The entries below are to be restated exactly, and their images are to be omitted.

- - -

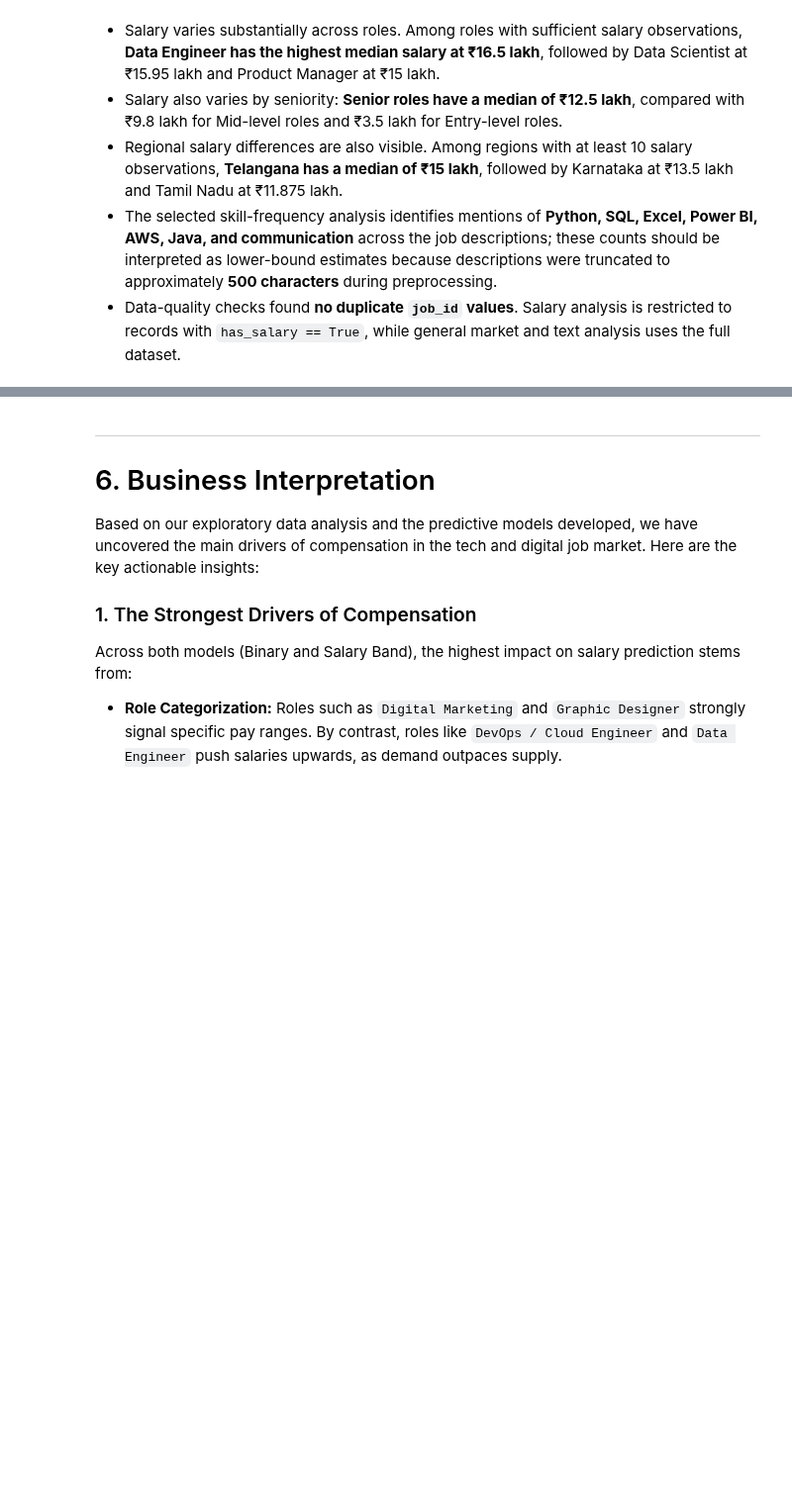
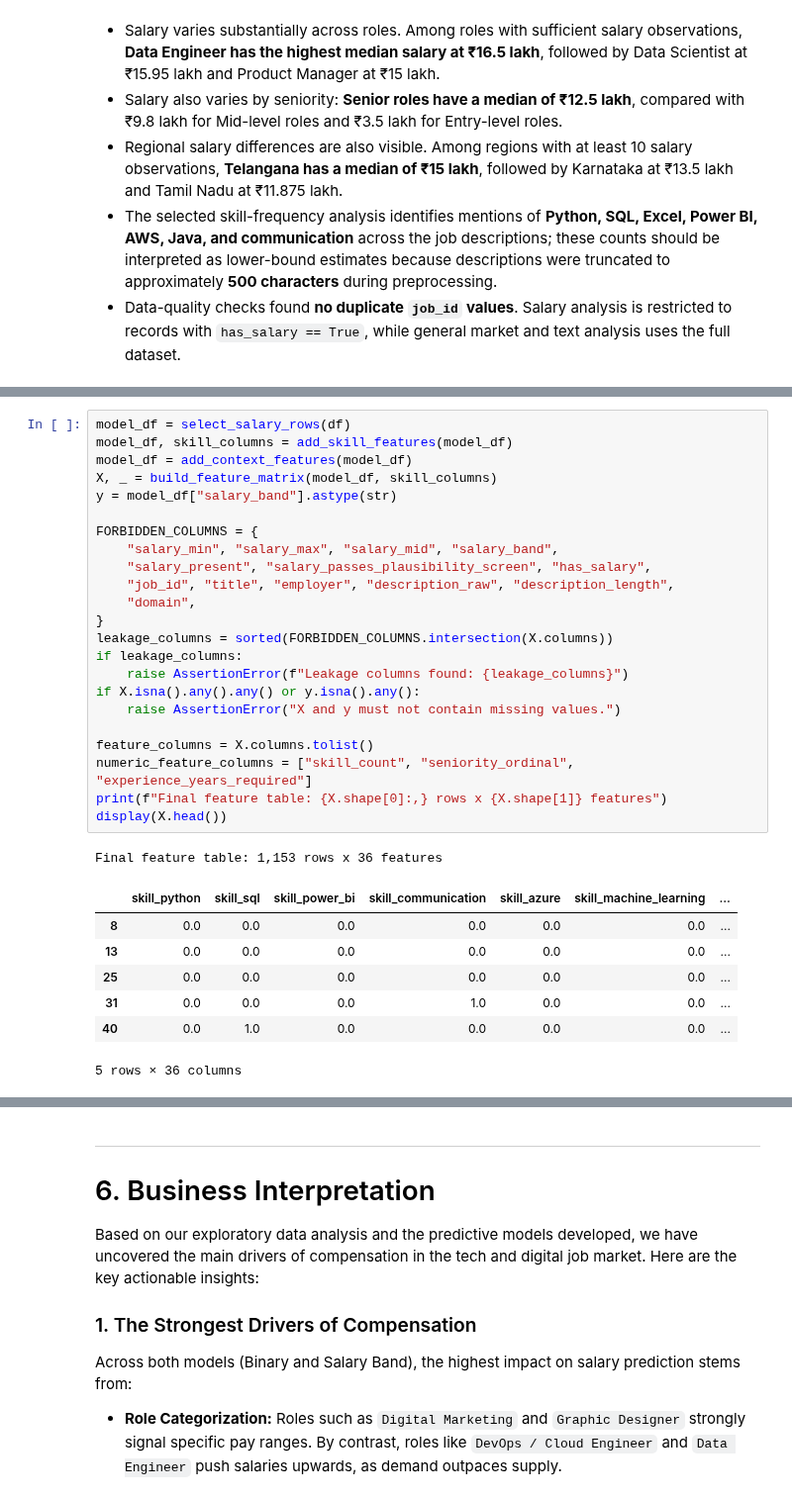
Before and after one commit to anusanth26/Career-Market-Intelligence, a Jupyter notebook: notebooks/career_market_intelligence.ipynb, the cells around one changed output, grey strips where cells are left out. Shown at 99% size. Drawn from its saved outputs; the diff is of its cells as text; blank space fills up the shorter version.

```diff
--- a/notebooks/career_market_intelligence.ipynb
+++ b/notebooks/career_market_intelligence.ipynb
@@ -1483,0 +1437,32 @@ Features:
+# %%
+model_df = select_salary_rows(df)
+model_df, skill_columns = add_skill_features(model_df)
+model_df = add_context_features(model_df)
+X, _ = build_feature_matrix(model_df, skill_columns)
+y = model_df["salary_band"].astype(str)
+
+FORBIDDEN_COLUMNS = {
+    "salary_min", "salary_max", "salary_mid", "salary_band",
+    "salary_present", "salary_passes_plausibility_screen", "has_salary",
+    "job_id", "title", "employer", "description_raw", "description_length",
+    "domain",
+}
+leakage_columns = sorted(FORBIDDEN_COLUMNS.intersection(X.columns))
+if leakage_columns:
+    raise AssertionError(f"Leakage columns found: {leakage_columns}")
+if X.isna().any().any() or y.isna().any():
+    raise AssertionError("X and y must not contain missing values.")
+
+feature_columns = X.columns.tolist()
+numeric_feature_columns = ["skill_count", "seniority_ordinal", "experience_years_required"]
+print(f"Final feature table: {X.shape[0]:,} rows x {X.shape[1]} features")
+display(X.head())
+# %% [output]
+Final feature table: 1,153 rows x 36 features
+|  | skill_python | skill_sql | skill_power_bi | skill_communication | skill_azure | skill_machine_learning | ... |
+| 8 | 0.0 | 0.0 | 0.0 | 0.0 | 0.0 | 0.0 | ... |
+| 13 | 0.0 | 0.0 | 0.0 | 0.0 | 0.0 | 0.0 | ... |
+| 25 | 0.0 | 0.0 | 0.0 | 0.0 | 0.0 | 0.0 | ... |
+| 31 | 0.0 | 0.0 | 0.0 | 1.0 | 0.0 | 0.0 | ... |
+| 40 | 0.0 | 1.0 | 0.0 | 0.0 | 0.0 | 0.0 | ... |
+5 rows × 36 columns
```
Also changed, not shown: parts of 88 cells of this notebook, 11 other files.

- - -

[Output for this task]
Before and after one commit to anusanth26/Career-Market-Intelligence, a Jupyter notebook: notebooks/career_market_intelligence.ipynb, the cells around one changed output, grey strips where cells are left out. Shown at 99% size. Drawn from its saved outputs; the diff is of its cells as text; blank space fills up the shorter version.

```diff
--- a/notebooks/career_market_intelligence.ipynb
+++ b/notebooks/career_market_intelligence.ipynb
@@ -1483,0 +1437,32 @@ Features:
+# %%
+model_df = select_salary_rows(df)
+model_df, skill_columns = add_skill_features(model_df)
+model_df = add_context_features(model_df)
+X, _ = build_feature_matrix(model_df, skill_columns)
+y = model_df["salary_band"].astype(str)
+
+FORBIDDEN_COLUMNS = {
+    "salary_min", "salary_max", "salary_mid", "salary_band",
+    "salary_present", "salary_passes_plausibility_screen", "has_salary",
+    "job_id", "title", "employer", "description_raw", "description_length",
+    "domain",
+}
+leakage_columns = sorted(FORBIDDEN_COLUMNS.intersection(X.columns))
+if leakage_columns:
+    raise AssertionError(f"Leakage columns found: {leakage_columns}")
+if X.isna().any().any() or y.isna().any():
+    raise AssertionError("X and y must not contain missing values.")
+
+feature_columns = X.columns.tolist()
+numeric_feature_columns = ["skill_count", "seniority_ordinal", "experience_years_required"]
+print(f"Final feature table: {X.shape[0]:,} rows x {X.shape[1]} features")
+display(X.head())
+# %% [output]
+Final feature table: 1,153 rows x 36 features
+|  | skill_python | skill_sql | skill_power_bi | skill_communication | skill_azure | skill_machine_learning | ... |
+| 8 | 0.0 | 0.0 | 0.0 | 0.0 | 0.0 | 0.0 | ... |
+| 13 | 0.0 | 0.0 | 0.0 | 0.0 | 0.0 | 0.0 | ... |
+| 25 | 0.0 | 0.0 | 0.0 | 0.0 | 0.0 | 0.0 | ... |
+| 31 | 0.0 | 0.0 | 0.0 | 1.0 | 0.0 | 0.0 | ... |
+| 40 | 0.0 | 1.0 | 0.0 | 0.0 | 0.0 | 0.0 | ... |
+5 rows × 36 columns
```
Also changed, not shown: parts of 88 cells of this notebook, 11 other files.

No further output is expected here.